Narendra Modi was poised to be named the BJP's candidate for prime minister as early as Friday as the clamour from the party rank and file looked set to overcome dissent from some senior leaders.
But just how polarising a figure Modi is was underlined by the fact that party president Rajnath Singh was struggling desperately on Thursday night to drum up a consensus behind the choice of the Gujarat strongman.
Thanks to Rajnath's hectic parleys, it was decided that the BJP parliamentary board would meet at 5 p.m. on Friday to finalise Modi's name.
But some of the party's key leaders harbour PM ambitions of their own, and getting them to sign off on the deal was proving to be tough. It could well result in another showdown with party patriarch LK Advani, widening the obvious fissures in India's main opposition party.
Advani had quit the party in a huff in June when Modi was appointed head of the campaign committee, but had to climb down after the BJP's ideological patron, the Rashtriya Swayamsewak Sangh (RSS), made it clear it would not change its mind.
Modi's backers contend that the charismatic leader represents the best chance of getting the party back to power after a decade in opposition.
Rajnath, who has consistenty batted for Modi since becoming party chief in January, spent the day trying to soften the dissenters, who included Sushma Swaraj, head of the party in the Lok Sabha.
Aides said he was trying his best to avoid invoking his powers as president to make the announcement first and get the BJP’s national council -- and not its parliamentary board -- to endorse Modi’s name.

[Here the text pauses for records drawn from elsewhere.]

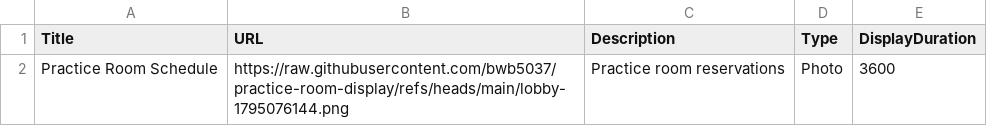
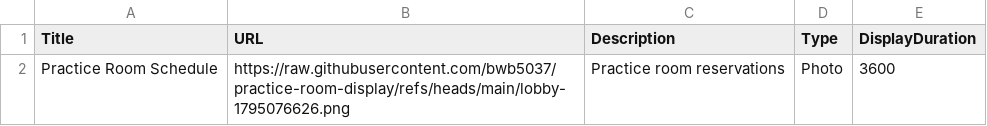
Before and after one commit to bwb5037/practice-room-display, a CSV file: media.csv, drawn as a sheet.

```diff
--- a/media.csv
+++ b/media.csv
@@ -1,2 +1,2 @@
 Title,URL,Description,Type,DisplayDuration
-Practice Room Schedule,https://raw.githubusercontent.com/bwb5037/practice-room-display/refs/heads/main/lobby-1795076144.png,Practice room reservations,Photo,3600
+Practice Room Schedule,https://raw.githubusercontent.com/bwb5037/practice-room-display/refs/heads/main/lobby-1795076626.png,Practice room reservations,Photo,3600
```
Also changed, not shown: 1 other file.
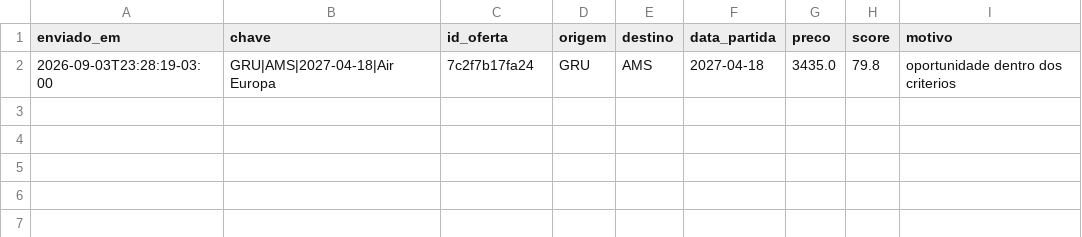
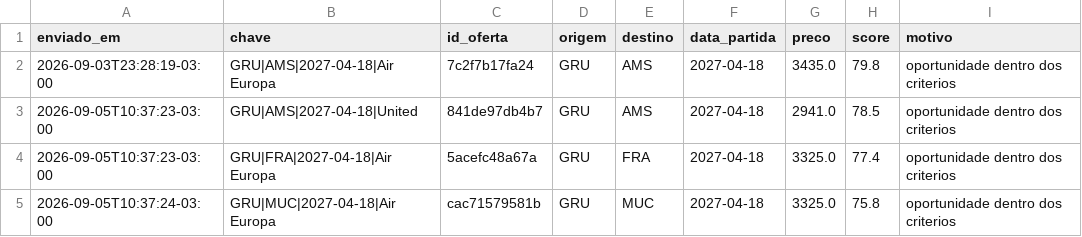
Before and after one commit to carolalves-sketch/cacador-de-tarifas, a CSV file: data/alertas.csv, drawn as a sheet.

```diff
--- a/data/alertas.csv
+++ b/data/alertas.csv
@@ -2 +2,4 @@ enviado_em,chave,id_oferta,origem,destino,data_partida,preco,score,motivo
 2026-09-03T23:28:19-03:00,GRU|AMS|2027-04-18|Air Europa,7c2f7b17fa24,GRU,AMS,2027-04-18,3435.0,79.8,oportunidade dentro dos criterios
+2026-09-05T10:37:23-03:00,GRU|AMS|2027-04-18|United,841de97db4b7,GRU,AMS,2027-04-18,2941.0,78.5,oportunidade dentro dos criterios
+2026-09-05T10:37:23-03:00,GRU|FRA|2027-04-18|Air Europa,5acefc48a67a,GRU,FRA,2027-04-18,3325.0,77.4,oportunidade dentro dos criterios
+2026-09-05T10:37:24-03:00,GRU|MUC|2027-04-18|Air Europa,cac71579581b,GRU,MUC,2027-04-18,3325.0,75.8,oportunidade dentro dos criterios
```
Also changed, not shown: 4 other files.
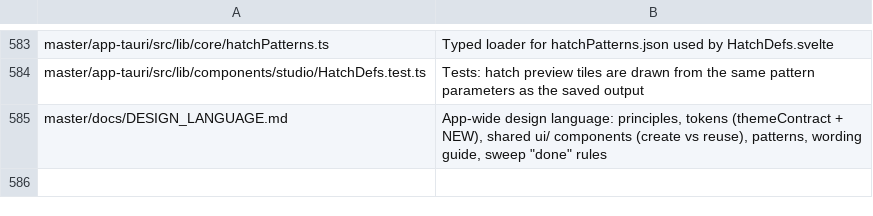
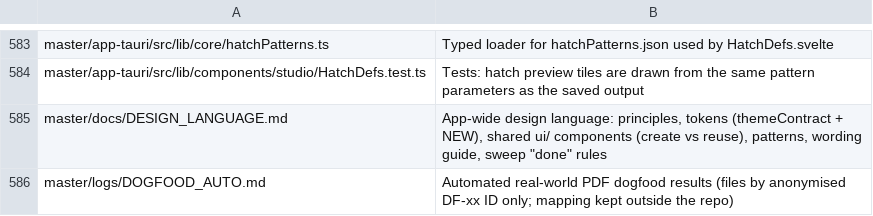
Before and after one commit to Hermes018/Ayra_PDF, a TSV file: master/tools/tree/descriptions.tsv, drawn as a sheet; only a part is shown, gaps mark what is left out.

```diff
--- a/master/tools/tree/descriptions.tsv
+++ b/master/tools/tree/descriptions.tsv
@@ -585 +585,2 @@ master/app-tauri/src/lib/components/studio/HatchDefs.test.ts	Tests: hatch previe
 master/docs/DESIGN_LANGUAGE.md	App-wide design language: principles, tokens (themeContract + NEW), shared ui/ components (create vs reuse), patterns, wording guide, sweep "done" rules
+master/logs/DOGFOOD_AUTO.md	Automated real-world PDF dogfood results (files by anonymised DF-xx ID only; mapping kept outside the repo)
```
Also changed, not shown: 6 other files.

While the national council is the party's largest body, it is generally the parliamentary board -- which includes Advani and Sushma -- that decides on issues as important as the PM candidate.
For much of the day, the dissenting leaders insisted the BJP parliamentary board take the call on Modi, and there was a possibility of the announcement being put off until Monday.
Rajnath held two rounds of talks with Advani, but the octogenarian leader stuck to his guns. Sushma, for her part, was keen to avoid a situation like the one in June which saw the ageing leader humiliated by the BJP.
She is understood to have pressed Rajnath to try for a consensus. Senior leaders Venkaiah Naidu and Ananth Kumar also met Advani to persuade him to give up his opposition, sources said. Ananth Kumar also met Sushma twice.
Advani kept saying that Modi's projection would hurt BJP's campaign against the ruling Congress over issues like corruption and inflation, as the focus would be squarely on Modi the personality.
Thursday also saw outbursts among the BJP ranks over the delay in naming Modi. Former Bihar deputy chief minister Sushil Kumar Modi stirred a hornet's nest by tweeting that Advani had "failed to gauge the public mood. Advaniji himself declared Atalji as PM candidate. Now also he could have done the same for Namo (Narendra Modi)."
Advani’s former close associate Sudheendhra Kulkarni attacked Narendra Modi, describing him as a "polarising" leader" and questioning his ability to run a stable and effective government at the Centre.
Rajnath did not betray any misgivings he might have felt, seeking to downplay Advani's reservations when asked if the leader was holding up the decision on Modi. "I want to clarify that nobody in BJP is unhappy and nobody has put any conditions (on declaring Modi as PM candidate)," he said.